Writing reports or articles: Connecting words and phrases help organize information, show facts, and create logical links between different sections of the text.
Expressing opinions and arguments: Linking words and phrases helps you to support your assertions, give counterarguments, and provide instances or evidence to reinforce your position while expressing your thoughts or arguments.
Telling a narrative or narrating an event: Linking words and phrases, whether written or spoken, let you sequence events, describe linkages between acts or circumstances, and maintain a consistent narrative flow.
Explaining cause and effect relationships: When discussing cause and effect relationships, linking words and phrases allow you to explain why particular outcomes or consequences occur.
Comparing and contrasting: When comparing and contrasting distinct concepts, things, or circumstances, linking words and phrases are essential. They assist you in emphasizing similarities, distinctions, and interactions between them.
Describing processes or steps: Connecting words and phrases help to indicate the sequence, order, or development of events when describing processes, procedures, or stages.
Here are some phrases and terms that are frequently used to link ideas. We have categorized linking words and phrases as per the situation :
- Ram was wet and tired.
- Lisa a Singer in addition to being a full-time student.
- Her presentation skills are excellent, and furthermore, she exhibits great leading skills.
- The whole report is excellently written. Moreover, it’s accurate.
- I have no other bag besides this back beg.
- John not only finished his project early, but he additionally offered to help his partners with their assignments.
- She enjoys playing the piano, and she also has a talent for painting.
Read More: POWER OF COULD HAVE, SHOULD HAVE, WOULD HAVE
- on the other hand
- in contrast
She studied diligently for the exam, but, however, she didn’t perform as well as she had hoped. Nevertheless, she remains determined to improve her grades. On the other hand, her friend didn’t study much, but in contrast, achieved surprisingly high scores. Nonetheless, she acknowledged the need to maintain consistent effort in her studies. Yet, both students are motivated to strive for academic success.

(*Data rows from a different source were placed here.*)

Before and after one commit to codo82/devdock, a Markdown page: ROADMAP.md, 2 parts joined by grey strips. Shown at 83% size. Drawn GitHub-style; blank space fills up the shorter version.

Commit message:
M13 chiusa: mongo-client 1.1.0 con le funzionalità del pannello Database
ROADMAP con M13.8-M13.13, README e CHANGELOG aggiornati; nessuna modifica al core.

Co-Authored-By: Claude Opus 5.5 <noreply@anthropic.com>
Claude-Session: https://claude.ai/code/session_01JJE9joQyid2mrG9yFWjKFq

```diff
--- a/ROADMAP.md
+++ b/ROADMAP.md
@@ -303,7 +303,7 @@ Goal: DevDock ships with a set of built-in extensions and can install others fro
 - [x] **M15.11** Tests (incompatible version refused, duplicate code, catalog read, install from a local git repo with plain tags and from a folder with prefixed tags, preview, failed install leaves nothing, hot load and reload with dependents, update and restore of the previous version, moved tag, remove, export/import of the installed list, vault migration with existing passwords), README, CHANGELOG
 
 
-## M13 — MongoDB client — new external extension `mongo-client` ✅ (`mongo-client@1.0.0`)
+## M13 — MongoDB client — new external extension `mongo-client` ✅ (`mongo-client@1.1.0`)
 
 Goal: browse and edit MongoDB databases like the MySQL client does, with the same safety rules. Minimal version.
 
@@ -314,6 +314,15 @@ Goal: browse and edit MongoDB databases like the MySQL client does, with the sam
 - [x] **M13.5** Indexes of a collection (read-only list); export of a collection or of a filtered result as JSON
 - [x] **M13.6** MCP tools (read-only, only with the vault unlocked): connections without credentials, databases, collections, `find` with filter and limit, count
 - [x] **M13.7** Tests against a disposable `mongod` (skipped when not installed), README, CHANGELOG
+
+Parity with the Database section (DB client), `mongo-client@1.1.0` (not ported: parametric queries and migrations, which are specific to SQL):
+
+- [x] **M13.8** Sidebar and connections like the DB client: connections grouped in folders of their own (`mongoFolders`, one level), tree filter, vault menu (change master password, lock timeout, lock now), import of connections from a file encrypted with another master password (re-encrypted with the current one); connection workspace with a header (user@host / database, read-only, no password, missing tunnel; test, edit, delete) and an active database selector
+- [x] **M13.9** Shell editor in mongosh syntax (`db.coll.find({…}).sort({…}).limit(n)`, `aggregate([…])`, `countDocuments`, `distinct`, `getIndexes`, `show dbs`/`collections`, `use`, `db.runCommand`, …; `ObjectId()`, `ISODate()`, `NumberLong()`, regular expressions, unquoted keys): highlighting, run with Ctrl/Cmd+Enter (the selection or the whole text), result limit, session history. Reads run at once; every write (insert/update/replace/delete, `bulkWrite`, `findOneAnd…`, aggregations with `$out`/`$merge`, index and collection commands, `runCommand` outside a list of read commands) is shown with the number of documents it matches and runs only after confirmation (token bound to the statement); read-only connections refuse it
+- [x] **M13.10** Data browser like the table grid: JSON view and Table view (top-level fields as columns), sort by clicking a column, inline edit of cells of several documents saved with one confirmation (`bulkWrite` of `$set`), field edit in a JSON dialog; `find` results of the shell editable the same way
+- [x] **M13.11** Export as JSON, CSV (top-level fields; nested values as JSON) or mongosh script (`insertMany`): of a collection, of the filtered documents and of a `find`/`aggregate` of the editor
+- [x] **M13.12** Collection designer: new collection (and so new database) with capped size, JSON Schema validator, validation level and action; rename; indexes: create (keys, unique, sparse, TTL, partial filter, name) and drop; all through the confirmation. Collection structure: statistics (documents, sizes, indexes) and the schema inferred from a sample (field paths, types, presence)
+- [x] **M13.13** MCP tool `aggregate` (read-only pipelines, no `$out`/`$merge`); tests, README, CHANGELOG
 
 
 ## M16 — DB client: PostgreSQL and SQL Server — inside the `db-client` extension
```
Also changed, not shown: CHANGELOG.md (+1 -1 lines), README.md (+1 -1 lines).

- in the same way
- just as
- compared to
- in comparison
Cause and effect
- as a result
Read More: Use of Can And Could
- At the present time, an increasing number of people are moving from rural areas to urban areas in order to find a better life, yet meanwhile, city life has its own issues. In this essay, I will analyse some relevant problems and suggest some solutions as well.
- John was arrested shortly afterwards.
- I will complete the work before lunch.
- He had already decided to leave the company after getting his experience letter.
- I visit my uncle’s house during my summer vacation.
- The company experienced a decline in sales during the first quarter. Subsequently, they implemented a new marketing strategy to attract more customers.
- After hours of studying and preparation, Smith finally get top rank in his class.
- for example
- for instance
- such as
- in particular
- to illustrate
- in fact
- above all
Read More: Use of May and Might
- in conclusion
- to sum up
- in summary
- in brief
- all in all
- first, second, third
- in other words
- that is
- to clarify
- to put it another way
Read Also: Top 10 Uses of Would